Pruitt says the plan, which is called “Excavation Plus”, will excavate and will remove within five years all of the radioactive material that poses a risk to public health.
State Rep. Mark Matthiesen, R-Maryland Heights, says science has won.
“The cleanup right now looks like about 70%, if not more, of the radioactive material will be cleaned up from that landfill,” Matthiesen says.
Pruitt complains EPA took 27 years to make a decision, calling that “unacceptable.”
Matthiesen tells Missourinet Pruitt is dedicated to protecting Missourians from the radioactive waste.
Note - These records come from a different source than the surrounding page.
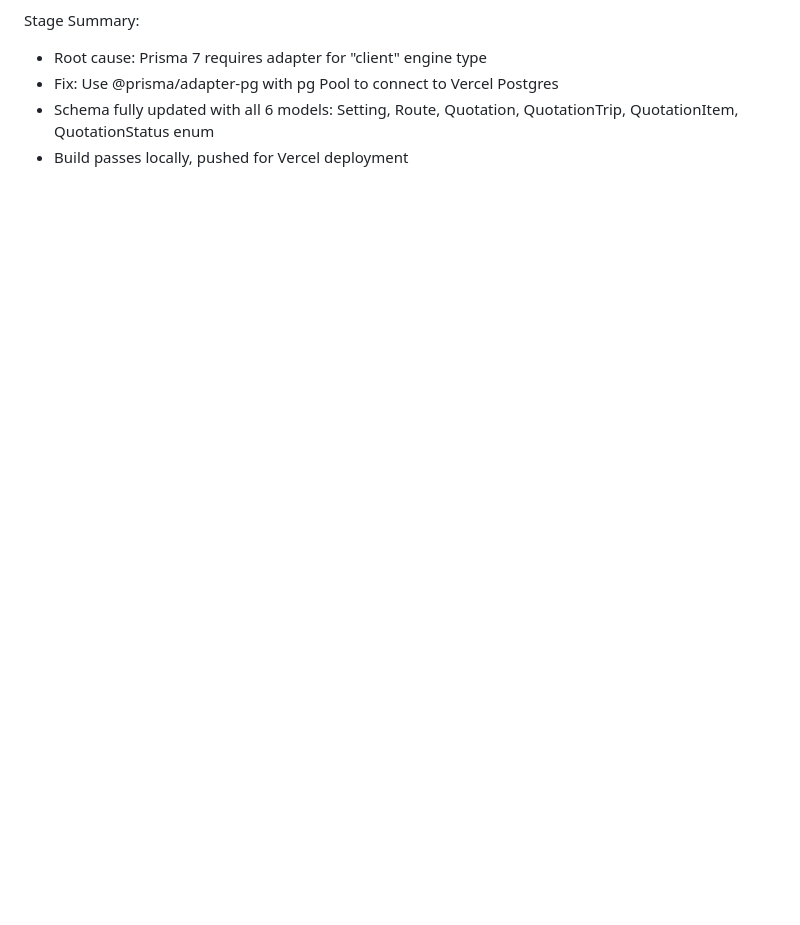
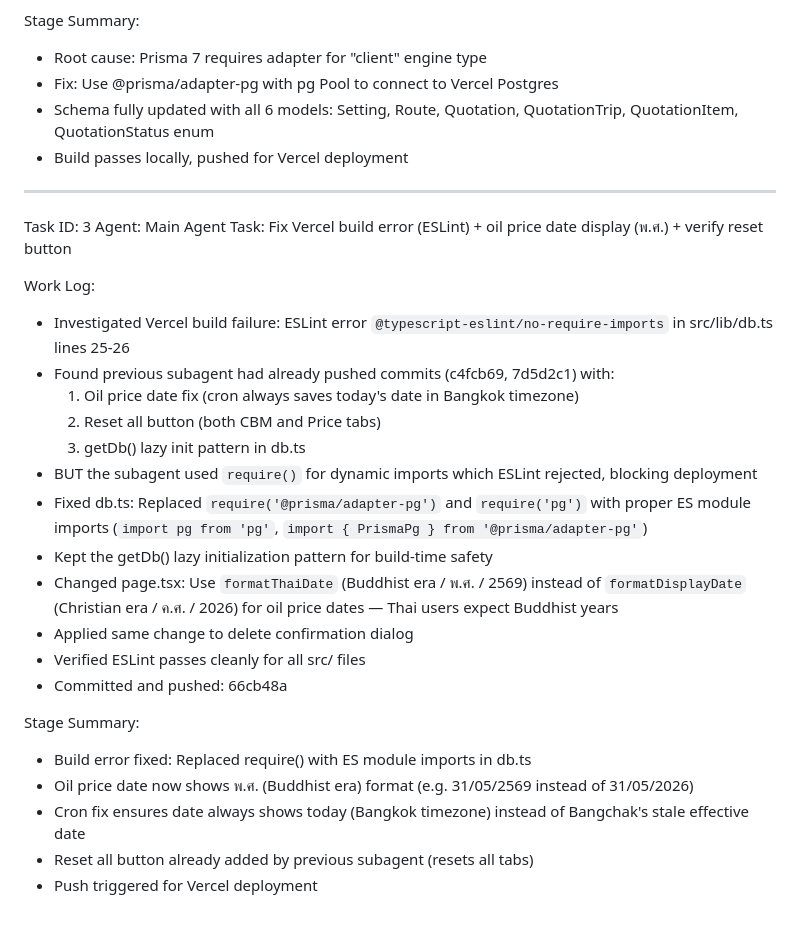
Before and after one commit to Siriwat08/cbm-calculator, a Markdown page: worklog.md, the part around the change. GitHub-like rendering; blank space fills up the shorter version.

Commit message:
0b1febf1-7dd6-446a-9be4-86bb95f32550

```diff
--- a/worklog.md
+++ b/worklog.md
@@ -49,3 +49,29 @@ Stage Summary:
 - Fix: Use @prisma/adapter-pg with pg Pool to connect to Vercel Postgres
 - Schema fully updated with all 6 models: Setting, Route, Quotation, QuotationTrip, QuotationItem, QuotationStatus enum
 - Build passes locally, pushed for Vercel deployment
+
+---
+Task ID: 3
+Agent: Main Agent
+Task: Fix Vercel build error (ESLint) + oil price date display (พ.ศ.) + verify reset button
+
+Work Log:
+- Investigated Vercel build failure: ESLint error `@typescript-eslint/no-require-imports` in src/lib/db.ts lines 25-26
+- Found previous subagent had already pushed commits (c4fcb69, 7d5d2c1) with:
+  1. Oil price date fix (cron always saves today's date in Bangkok timezone)
+  2. Reset all button (both CBM and Price tabs)
+  3. getDb() lazy init pattern in db.ts
+- BUT the subagent used `require()` for dynamic imports which ESLint rejected, blocking deployment
+- Fixed db.ts: Replaced `require('@prisma/adapter-pg')` and `require('pg')` with proper ES module imports (`import pg from 'pg'`, `import { PrismaPg } from '@prisma/adapter-pg'`)
+- Kept the getDb() lazy initialization pattern for build-time safety
+- Changed page.tsx: Use `formatThaiDate` (Buddhist era / พ.ศ. / 2569) instead of `formatDisplayDate` (Christian era / ค.ศ. / 2026) for oil price dates — Thai users expect Buddhist years
+- Applied same change to delete confirmation dialog
+- Verified ESLint passes cleanly for all src/ files
+- Committed and pushed: 66cb48a
+
+Stage Summary:
+- Build error fixed: Replaced require() with ES module imports in db.ts
+- Oil price date now shows พ.ศ. (Buddhist era) format (e.g. 31/05/2569 instead of 31/05/2026)
+- Cron fix ensures date always shows today (Bangkok timezone) instead of Bangchak's stale effective date
+- Reset all button already added by previous subagent (resets all tabs)
+- Push triggered for Vercel deployment
```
“They (EPA) absolutely validated every point that we had that the groundwater is contaminated there,” says Matthiesen. “That there’s more radioactive material there than was initially thought.”
The “St. Louis Post-Dispatch” reports radioactive waste was dumped illegally at West Lake in the early 1970s. It says the landfill contamination is traced through the development of nuclear weapons during World War II’s Manhattan Project near Interstate 270.
Matthiesen goes on to say that he’s still worried about possible contamination in nearby neighborhoods.
“This is the number one issue to the people of Bridgeton, Missouri, of Maryland Heights,” Matthiesen says. “We just want to know that we’re living in a safe, clean environment. We want to know that our groundwater is not going to be contaminated.”
He’s filed legislation to create a Missouri “radioactive waste investigation fund” to allow the Missouri Department of Natural Resources (DNR) to investigate concerns about exposure to radioactive waste.
Under the bill, DNR would work with local officials to collect at least 500 samples within a one-mile radius, that would provide conclusive evidence to determine if the area is contaminated.
Matthiesen says EPA’s Albert Kelly, a Pruitt adviser, briefed him near the St. Louis Airport on Thursday morning. Matthiesen says Bridgeton Mayor Terry Briggs also attended the meeting.
Matthiesen made the announcement about West Lake landfill on the Missouri House floor after the meeting on Thursday, receiving bipartisan applause.
Pruitt’s plan also calls for a permanent cap to be put in place that would provide additional protection to the community over the long-term. EPA says the estimated cost of the proposed plan would be $236 million.
Missouri Congressman William “Lacy” Clay, D-St. Louis, has issued a statement, thanking Administrator Pruitt “for his leadership in helping reach this decision.” Clay also praises Just Moms STL and the Missouri Coalition for the Environment.
“As the first member of Congress to call for the removal of nuclear waste from West Lake landfill, today’s announcement by the EPA of a cleanup is a huge victory for our long-suffering community and it is a major step towards long-delayed environmental justice,” Clay’s statement says.
The EPA website says that “since 1980, EPA’s Superfund program has helped protect human health and the environment by managing the cleanup of the nation’s worst hazardous waste sites and responding to local and nationally significant and environmental emergencies.”
The EPA website also notes that in 1983, the agency permanently relocated more than 500 residents of the eastern Missouri community of Times Beach, because of widespread dioxin contamination.
Click here to listen to the full interview between Missourinet’s Brian Hauswirth and State Rep. Mark Matthiesen, which was recorded at the Missouri Capitol in Jefferson City on February 1, 2018: